## EXERCISE BRIEF
Please write out the data that follows, word for word.

(Collected data)
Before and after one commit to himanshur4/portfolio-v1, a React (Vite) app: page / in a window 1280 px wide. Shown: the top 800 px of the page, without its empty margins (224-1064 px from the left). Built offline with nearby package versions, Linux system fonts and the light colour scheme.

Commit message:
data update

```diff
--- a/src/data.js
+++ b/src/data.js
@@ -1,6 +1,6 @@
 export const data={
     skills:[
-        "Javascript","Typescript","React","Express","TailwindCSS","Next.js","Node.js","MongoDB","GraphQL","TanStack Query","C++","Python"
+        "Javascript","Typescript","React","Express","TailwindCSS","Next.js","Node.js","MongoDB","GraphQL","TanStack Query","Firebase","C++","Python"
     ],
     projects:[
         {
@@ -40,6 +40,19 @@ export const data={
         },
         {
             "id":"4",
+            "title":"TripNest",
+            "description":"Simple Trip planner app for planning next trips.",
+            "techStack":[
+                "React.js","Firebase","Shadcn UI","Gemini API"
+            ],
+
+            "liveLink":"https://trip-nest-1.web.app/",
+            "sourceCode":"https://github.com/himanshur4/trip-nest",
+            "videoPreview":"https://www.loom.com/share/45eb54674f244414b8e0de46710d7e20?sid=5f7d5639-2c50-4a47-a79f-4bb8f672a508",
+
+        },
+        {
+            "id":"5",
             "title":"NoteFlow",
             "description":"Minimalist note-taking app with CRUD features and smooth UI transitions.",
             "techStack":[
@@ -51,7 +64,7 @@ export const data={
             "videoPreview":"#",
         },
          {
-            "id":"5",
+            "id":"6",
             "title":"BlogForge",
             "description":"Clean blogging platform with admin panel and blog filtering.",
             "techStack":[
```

## EXERCISE SOLUTION
Before and after one commit to himanshur4/portfolio-v1, a React (Vite) app: page / in a window 1280 px wide. Shown: the top 800 px of the page, without its empty margins (224-1064 px from the left). Built offline with nearby package versions, Linux system fonts and the light colour scheme.

Commit message:
data update

```diff
--- a/src/data.js
+++ b/src/data.js
@@ -1,6 +1,6 @@
 export const data={
     skills:[
-        "Javascript","Typescript","React","Express","TailwindCSS","Next.js","Node.js","MongoDB","GraphQL","TanStack Query","C++","Python"
+        "Javascript","Typescript","React","Express","TailwindCSS","Next.js","Node.js","MongoDB","GraphQL","TanStack Query","Firebase","C++","Python"
     ],
     projects:[
         {
@@ -40,6 +40,19 @@ export const data={
         },
         {
             "id":"4",
+            "title":"TripNest",
+            "description":"Simple Trip planner app for planning next trips.",
+            "techStack":[
+                "React.js","Firebase","Shadcn UI","Gemini API"
+            ],
+
+            "liveLink":"https://trip-nest-1.web.app/",
+            "sourceCode":"https://github.com/himanshur4/trip-nest",
+            "videoPreview":"https://www.loom.com/share/45eb54674f244414b8e0de46710d7e20?sid=5f7d5639-2c50-4a47-a79f-4bb8f672a508",
+
+        },
+        {
+            "id":"5",
             "title":"NoteFlow",
             "description":"Minimalist note-taking app with CRUD features and smooth UI transitions.",
             "techStack":[
@@ -51,7 +64,7 @@ export const data={
             "videoPreview":"#",
         },
          {
-            "id":"5",
+            "id":"6",
             "title":"BlogForge",
             "description":"Clean blogging platform with admin panel and blog filtering.",
             "techStack":[
```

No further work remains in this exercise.